She has since moved back to Canada, and is refocusing her efforts on work with non-profits in Vancouver as a communications consultant. With her work, Devon has made an impact in the women’s leadership space and is now on a mission to revitalize our city’s Chinatown.
So what’s next?
“At heart, I enjoy change,” she said, “In fact, I’m planning to move to Australia next!”
Devon’s guiding compass
“Seeking challenge was always a big one through my 20s,” she stated. But now, she’s switching gears to choose work based on alignment with her values.
“I think it’s important to embrace things that are not just challenging for the sake of challenge, but that help you reflect on who you are and how you want to show up in the world.”
Devon is living a journey that she never would’ve foreseen when she crossed the graduation stage.
“Part of it is embracing this change, and saying, “I’m just going to live every day as best as I can, and make connections as best as I can.”
The gift of UBC
Devon’s 5 years as an undergraduate student at UBC were invaluable.
“Something as simple as finding the right mentor, or finding the right professors to encourage you to take on projects beyond the scope of coursework were so helpful,” she said.
“Even now, I find that I can come back to UBC and reconnect as alumni. It’s like a gift that keeps on giving.”

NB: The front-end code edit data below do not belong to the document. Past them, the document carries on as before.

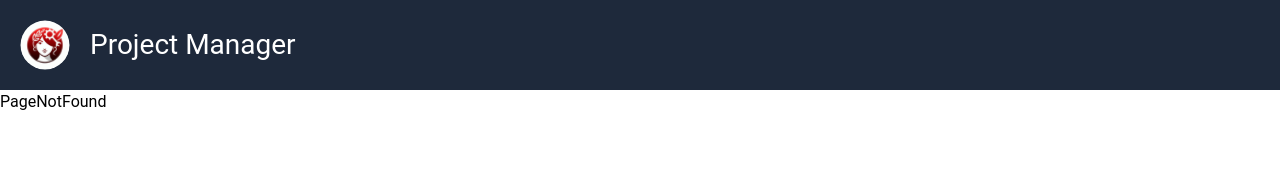
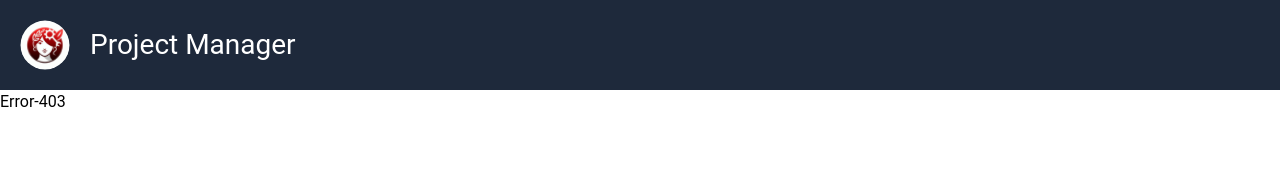
Before and after one commit to Tayling-Ng/desafio2-semana8-TIRex, a React (Vite) app: page /forbidden in a window 1280 px wide. Shown: the top 180 px of the page. Built offline with nearby package versions, Linux system fonts and the light colour scheme.

Commit message:
feat:create-403page

```diff
--- /dev/null
+++ b/src/pages/Error-403/Error-403.tsx
@@ -0,0 +1,9 @@
+
+
+const Error403 = () => {
+  return (
+    <div>Error-403</div>
+  )
+}
+
+export default Error403
--- a/src/pages/page-route.tsx
+++ b/src/pages/page-route.tsx
@@ -1,12 +1,13 @@
 import { Route, Routes } from 'react-router-dom';
 import { HomePage } from './home/home';
 import PageNotFound from './PageNotFound/PageNotFound';
+import Error403 from './Error-403/Error-403';
 
 export const PageRoute = () => {
     return (
         <Routes>
             <Route path="/" element={<HomePage />} index />
-
+            <Route path="/forbidden" element={<Error403 />} />
             {/* pageNotFound tem que ser o último */}
             <Route path="*" element={<PageNotFound />} />
 
```
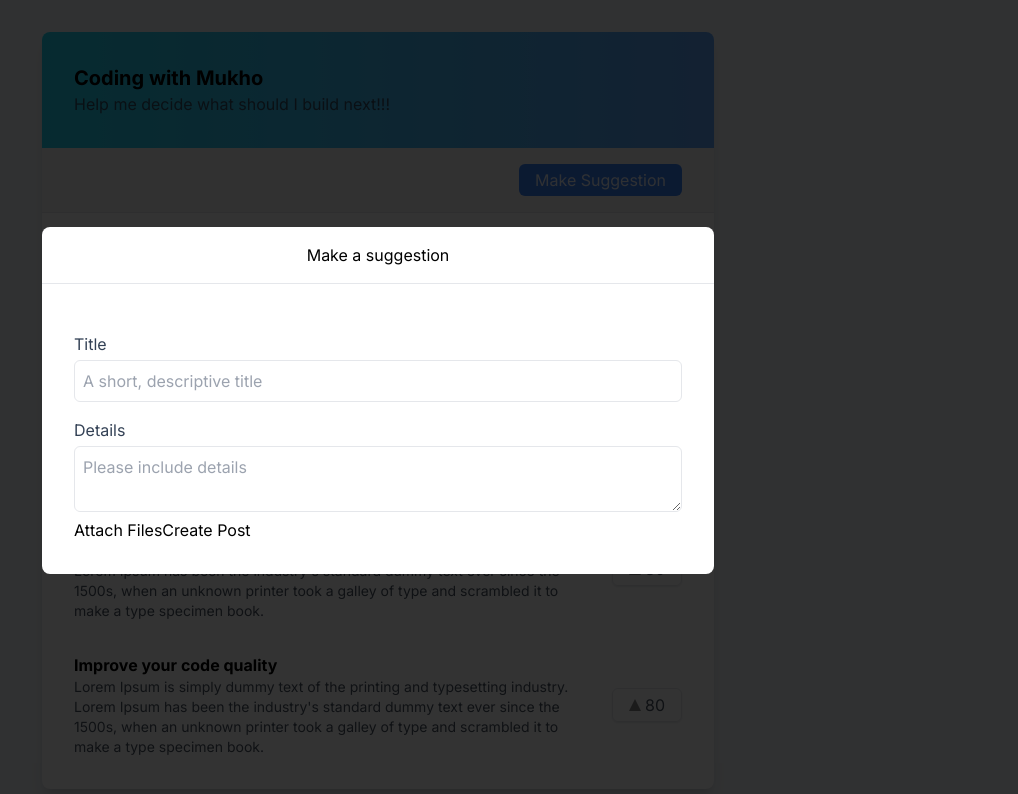
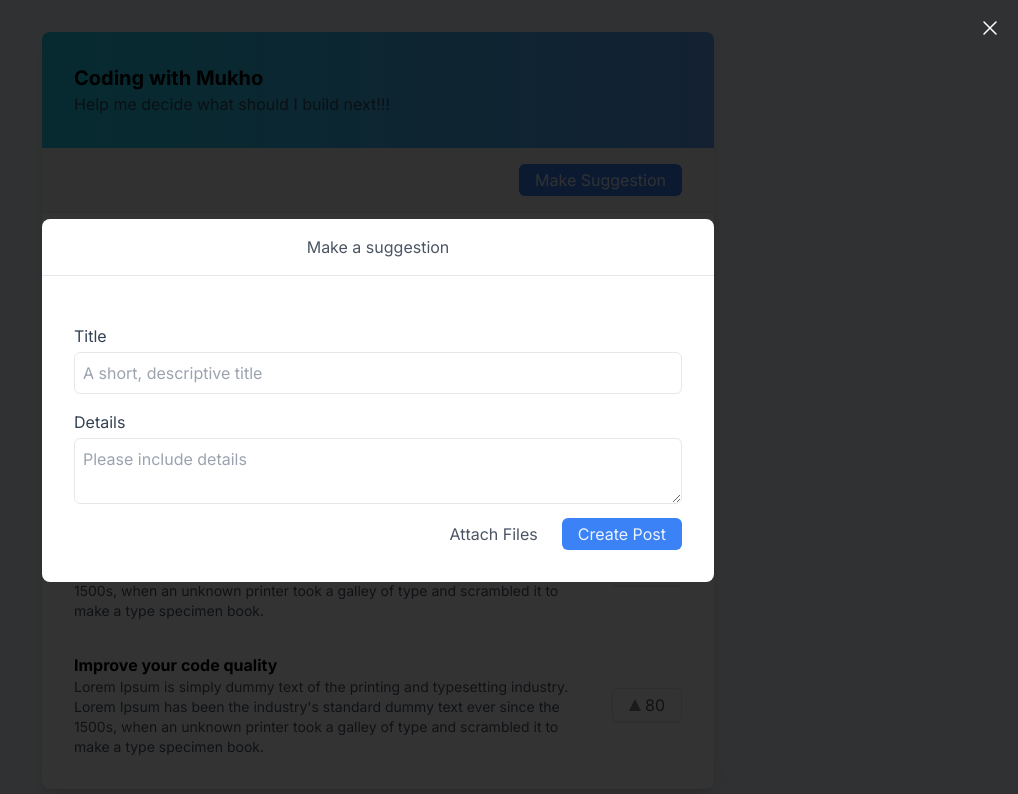
Before and after one commit to ayushmukho/feedback-board, a Next.js app: page / in a window 1280 px wide. Both pictures are taken after a click on the button "Make Suggestion". Shown: the top 794 px of the page, without its empty margins (262-1280 px from the left). Built offline with nearby package versions, Linux system fonts and the light colour scheme.

Commit message:
added logic for closing the pop up

```diff
--- a/app/components/FeedbackFromPopup.js
+++ b/app/components/FeedbackFromPopup.js
@@ -1,9 +1,52 @@
-export default function FeedbackFromPopup() {
+import Button from "../shared-components/Button";
+
+export default function FeedbackFromPopup({ setShowFeedbackPopup }) {
   return (
     <div className="fixed inset-0 bg-white md:bg-black md:bg-opacity-80 flex md:items-center">
+      <button
+        onClick={() => setShowFeedbackPopup((prev) => !prev)}
+        className="hidden md:block fixed top-4 right-4 text-white"
+      >
+        <svg
+          xmlns="http://www.w3.org/2000/svg"
+          fill="none"
+          viewBox="0 0 24 24"
+          stroke-width="1.5"
+          stroke="currentColor"
+          class="w-6 h-6"
+        >
+          <path
+            stroke-linecap="round"
+            stroke-linejoin="round"
+            d="M6 18L18 6M6 6l12 12"
+          />
+        </svg>
+      </button>
       <div className="w-full">
-        <div className="bg-white md:max-w-2xl md:mx-auto md:rounded-lg overflow-hidden">
-          <h2 className="py-4 text-center border-b">Make a suggestion</h2>
+        <div className="bg-white md:max-w-2xl md:mx-auto md:rounded-lg overflow-hidden text-gray-600">
+          <div className="realtive">
+            <button
+              onClick={() => setShowFeedbackPopup((prev) => !prev)}
+              className="absolute top-4 left-8 md:hidden"
+            >
+              <svg
+                xmlns="http://www.w3.org/2000/svg"
+                fill="none"
+                viewBox="0 0 24 24"
+                strokeWidth={1.5}
+                stroke="currentColor"
+                className="w-6 h-6"
+              >
+                <path
+                  strokeLinecap="round"
+                  strokeLinejoin="round"
+                  d="M10.5 19.5L3 12m0 0l7.5-7.5M3 12h18"
+                />
+              </svg>
+            </button>
+            <h2 className="py-4 text-center border-b">Make a suggestion</h2>
+          </div>
+
           <form className="p-8">
             <label className=" block mt-4 mb-1 text-slate-700">Title</label>
             <input
@@ -16,8 +59,10 @@ export default function FeedbackFromPopup() {
               className="w-full border p-2 rounded-md"
               placeholder="Please include details"
             ></textarea>
-            <button>Attach Files</button>
-            <button>Create Post</button>
+            <div className="flex gap-2 mt-2 justify-end">
+              <Button>Attach Files</Button>
+              <Button primary>Create Post</Button>
+            </div>
           </form>
         </div>
       </div>
--- a/app/page.js
+++ b/app/page.js
@@ -3,12 +3,13 @@
 import { useState } from "react";
 import FeedbackItem from "./components/FeedbackItem";
 import FeedbackFromPopup from "./components/FeedbackFromPopup";
+import Button from "./shared-components/Button";
 
 export default function Home() {
   const [showFeedbackPopup, setShowFeedbackPopup] = useState(false);
 
   const openFeedbackModal = () => {
-    setShowFeedbackPopup(prev => !prev)
+    setShowFeedbackPopup((prev) => !prev);
   };
   return (
     <main className="bg-white md:max-w-2xl mx-auto shadow-lg md:rounded-lg md:mt-8 overflow-hidden">
@@ -21,12 +22,9 @@ export default function Home() {
       <div className="bg-gray-100 px-8 py-4 flex border-b">
         <div className="grow"></div>
         <>
-          <button
-            onClick={openFeedbackModal}
-            className="bg-blue-500 py-1 px-4 rounded-md text-white text-opacity-90"
-          >
+          <Button primary onClick={openFeedbackModal}>
             Make Suggestion
-          </button>
+          </Button>
         </>
       </div>
       <div className="px-8">
@@ -36,7 +34,7 @@ export default function Home() {
         <FeedbackItem />
       </div>
       {showFeedbackPopup && (
-        <FeedbackFromPopup />
+        <FeedbackFromPopup setShowFeedbackPopup={setShowFeedbackPopup} />
       )}
     </main>
   );
--- /dev/null
+++ b/app/shared-components/Button.js
@@ -0,0 +1,10 @@
+export default function Button(props) {
+  return (
+    <button
+      {...props}
+      className={`${
+        props.primary ? "text-white bg-blue-500" : ""
+      } py-1 px-4 rounded-md text-opacity-90`}
+    />
+  );
+}
```
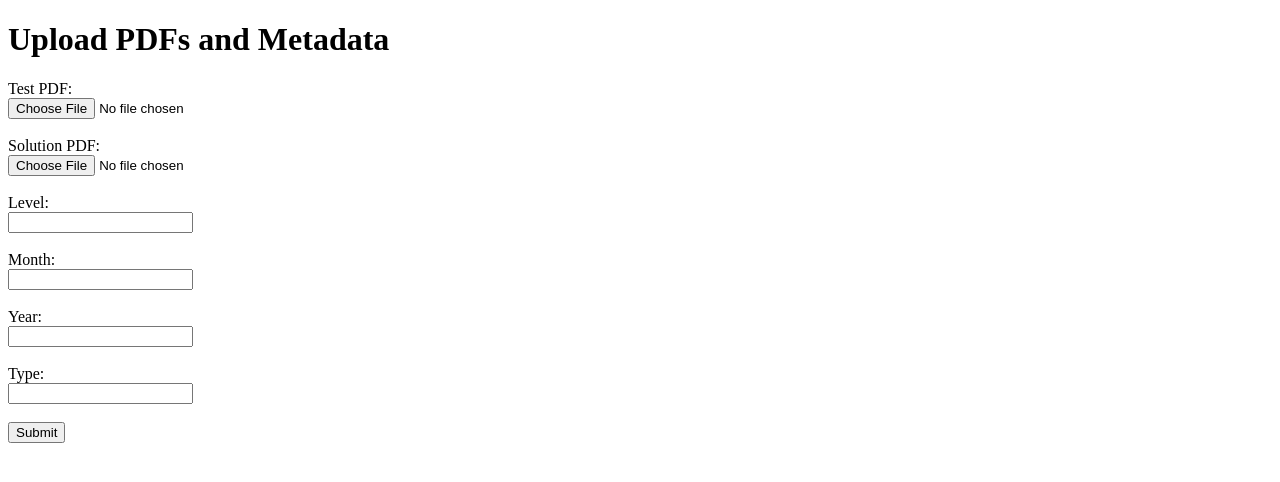
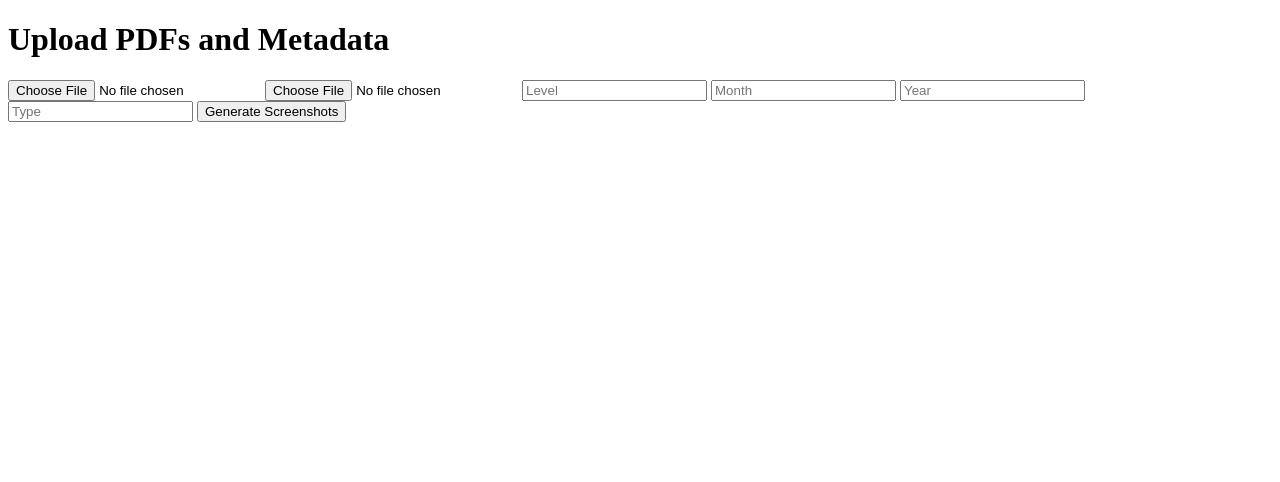
Before and after one commit to Chillice2025/flask-pdf-app, a Flask app: page / in a window 1280 px wide. Shown: the top 482 px of the page. Run offline with Flask 2, Linux system fonts and the light colour scheme.

Commit message:
Updated Solutions Screenshots

```diff
--- a/main.py
+++ b/main.py
@@ -390,8 +390,9 @@ app.config['MAX_CONTENT_LENGTH'] = 50 * 1024 * 1024  # Max 50MB upload
 @app.route("/", methods=["GET", "POST"])
 def index():
     if request.method == "POST":
-        # Handle file uploads and screenshot logic here
+        # process the uploaded files and form data here
         ...
+        return send_file("output.zip", as_attachment=True)
     return render_template("index.html")
 
 
--- a/templates/index.html
+++ b/templates/index.html
@@ -6,25 +6,16 @@
 <body>
   <h1>Upload PDFs and Metadata</h1>
   <form method="POST" enctype="multipart/form-data">
-    <label>Test PDF:</label><br/>
-    <input type="file" name="test_pdf" required/><br/><br/>
+    <input type="file" name="test_pdf" required>
+    <input type="file" name="solution_pdf" required>
 
-    <label>Solution PDF:</label><br/>
-    <input type="file" name="sol_pdf" required/><br/><br/>
+    <input type="text" name="level" required placeholder="Level">
+    <input type="text" name="month" required placeholder="Month">
+    <input type="text" name="year" required placeholder="Year">
+    <input type="text" name="type" required placeholder="Type">
 
-    <label>Level:</label><br/>
-    <input type="text" name="level" required/><br/><br/>
+    <button type="submit">Generate Screenshots</button>
+  </form>
 
-    <label>Month:</label><br/>
-    <input type="text" name="month" required/><br/><br/>
-
-    <label>Year:</label><br/>
-    <input type="text" name="year" required/><br/><br/>
-
-    <label>Type:</label><br/>
-    <input type="text" name="type" required/><br/><br/>
-
-    <button type="submit">Submit</button>
-  </form>
 </body>
 </html>
```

Devon told me she found many key allies and mentors throughout her time here who shaped her journey for the better.
A flashback to grad day
With a laugh, Devon described her graduation moment as "anti-climactic".
“I was working at David Suzuki during my last semester. On graduation day, I got on a bus to UBC, walked the graduation stage, then went straight back to work.”
Devon recalled that she didn’t feel too scared about crossing the stage; she was already working at the time.
“[My mindset has] always been a balance between a) take it as it comes, and b) being goal-oriented. I’ve worked since I was 15, so work was never a stranger to me—I was always doing something.”
Devon stressed that you should allow yourself to take detours and change your mind. Crossing the stage is scary, but embracing uncertainty and following her heart brought her on a journey she wouldn’t trade for the world.
“For me, I knew generally that I wanted to work in media in Asia, so I fulfilled that goal. But in terms of hats I’ve worn and the organizations I’ve worked with, never in a million years would I think I would be doing a commercial for Oreo or working for the UN,” Devon reflected.
“Looking back, I can connect the dots and see the career that I’ve built in this path. It hasn’t been linear, but I feel that getting comfortable with the unknown doesn’t put you in any [worse] of a place than people who claim to know exactly what they want. Because that will change.”
Devon’s best advice is to open yourself up to new experiences and take it one day at a time.
“Truth is, you have no idea what will happen in the future, and you should embrace that. Life would be so boring if you knew exactly where you’d be in 10 years.”